Version difference data =>
BEGIN
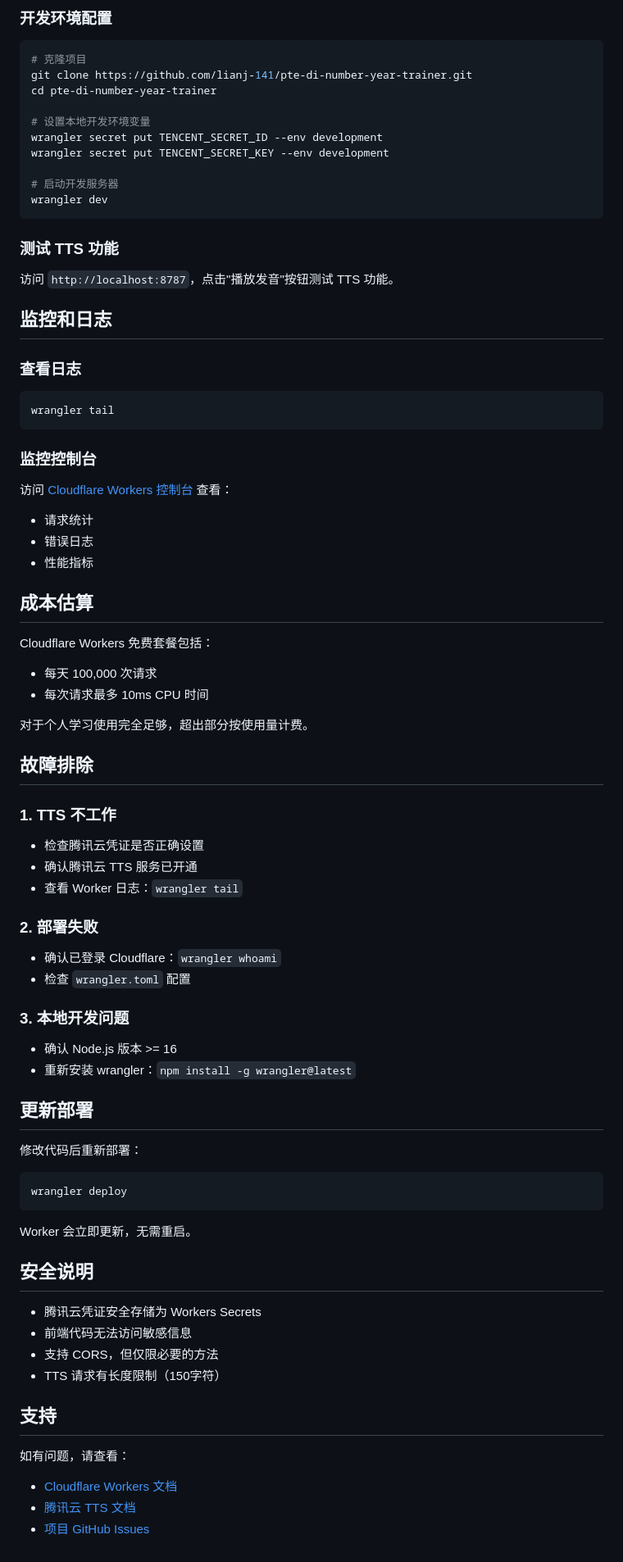
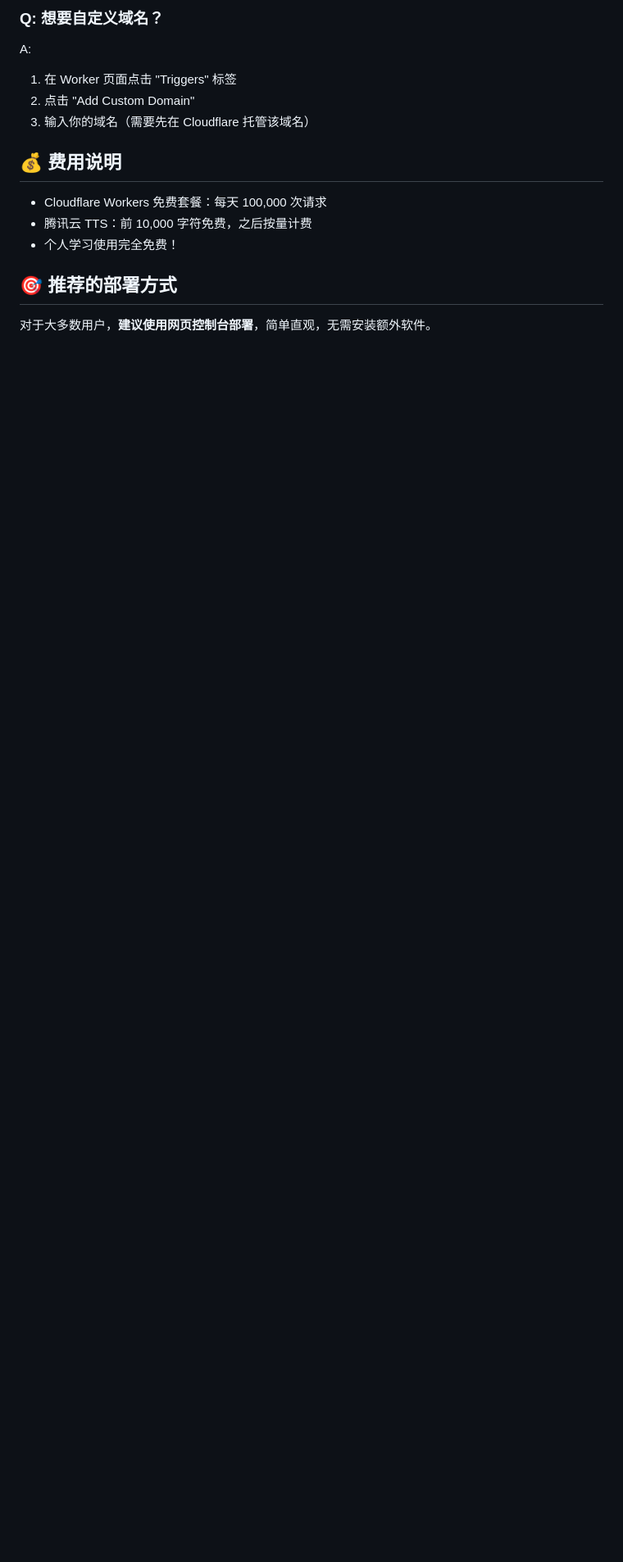
Before and after one commit to lianj-141/pte-di-number-year-trainer, a Markdown page: WORKERS_DEPLOYMENT.md, the part around one of its changes. Shown at 82% size. Drawn GitHub-style; blank space fills up the shorter version.

````diff
--- a/WORKERS_DEPLOYMENT.md
+++ b/WORKERS_DEPLOYMENT.md
@@ -101,76 +123,14 @@ fetch('/api/tts', {
 
-### 开发环境配置
-```bash
-# 克隆项目
-git clone https://github.com/lianj-141/pte-di-number-year-trainer.git
-cd pte-di-number-year-trainer
+### Q: 想要自定义域名？
+A:
+1. 在 Worker 页面点击 "Triggers" 标签
+2. 点击 "Add Custom Domain"
+3. 输入你的域名（需要先在 Cloudflare 托管该域名）
 
-# 设置本地开发环境变量
-wrangler secret put TENCENT_SECRET_ID --env development
-wrangler secret put TENCENT_SECRET_KEY --env development
+## 💰 费用说明
+- Cloudflare Workers 免费套餐：每天 100,000 次请求
+- 腾讯云 TTS：前 10,000 字符免费，之后按量计费
+- 个人学习使用完全免费！
 
-# 启动开发服务器
-wrangler dev
-```
-
-### 测试 TTS 功能
-访问 `http://localhost:8787`，点击"播放发音"按钮测试 TTS 功能。
-
-## 监控和日志
-
-### 查看日志
-```bash
-wrangler tail
-```
-
-### 监控控制台
-访问 [Cloudflare Workers 控制台](https://dash.cloudflare.com/workers) 查看：
-- 请求统计
-- 错误日志
-- 性能指标
-
-## 成本估算
-
-Cloudflare Workers 免费套餐包括：
-- 每天 100,000 次请求
-- 每次请求最多 10ms CPU 时间
-
-对于个人学习使用完全足够，超出部分按使用量计费。
-
-## 故障排除
-
-### 1. TTS 不工作
-- 检查腾讯云凭证是否正确设置
-- 确认腾讯云 TTS 服务已开通
-- 查看 Worker 日志：`wrangler tail`
-
-### 2. 部署失败
-- 确认已登录 Cloudflare：`wrangler whoami`
-- 检查 `wrangler.toml` 配置
-
-### 3. 本地开发问题
-- 确认 Node.js 版本 >= 16
-- 重新安装 wrangler：`npm install -g wrangler@latest`
-
-## 更新部署
-
-修改代码后重新部署：
-```bash
-wrangler deploy
-```
-
-Worker 会立即更新，无需重启。
-
-## 安全说明
-
-- 腾讯云凭证安全存储为 Workers Secrets
-- 前端代码无法访问敏感信息
-- 支持 CORS，但仅限必要的方法
-- TTS 请求有长度限制（150字符）
-
-## 支持
-
-如有问题，请查看：
-- [Cloudflare Workers 文档](https://developers.cloudflare.com/workers/)
-- [腾讯云 TTS 文档](https://cloud.tencent.com/document/product/1073)
-- [项目 GitHub Issues](https://github.com/lianj-141/pte-di-number-year-trainer/issues)
+## 🎯 推荐的部署方式
+对于大多数用户，**建议使用网页控制台部署**，简单直观，无需安装额外软件。
````
Also changed, not shown: other parts of WORKERS_DEPLOYMENT.md (+98 -76 lines).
END
Required action => Please show all lines from the entries that contain the word "wrangler".

Written reply =>
-wrangler secret put TENCENT_SECRET_ID --env development
-wrangler secret put TENCENT_SECRET_KEY --env development
-wrangler dev
-wrangler tail
-- 查看 Worker 日志：`wrangler tail`
-- 确认已登录 Cloudflare：`wrangler whoami`
-- 检查 `wrangler.toml` 配置
-- 重新安装 wrangler：`npm install -g wrangler@latest`
-wrangler deploy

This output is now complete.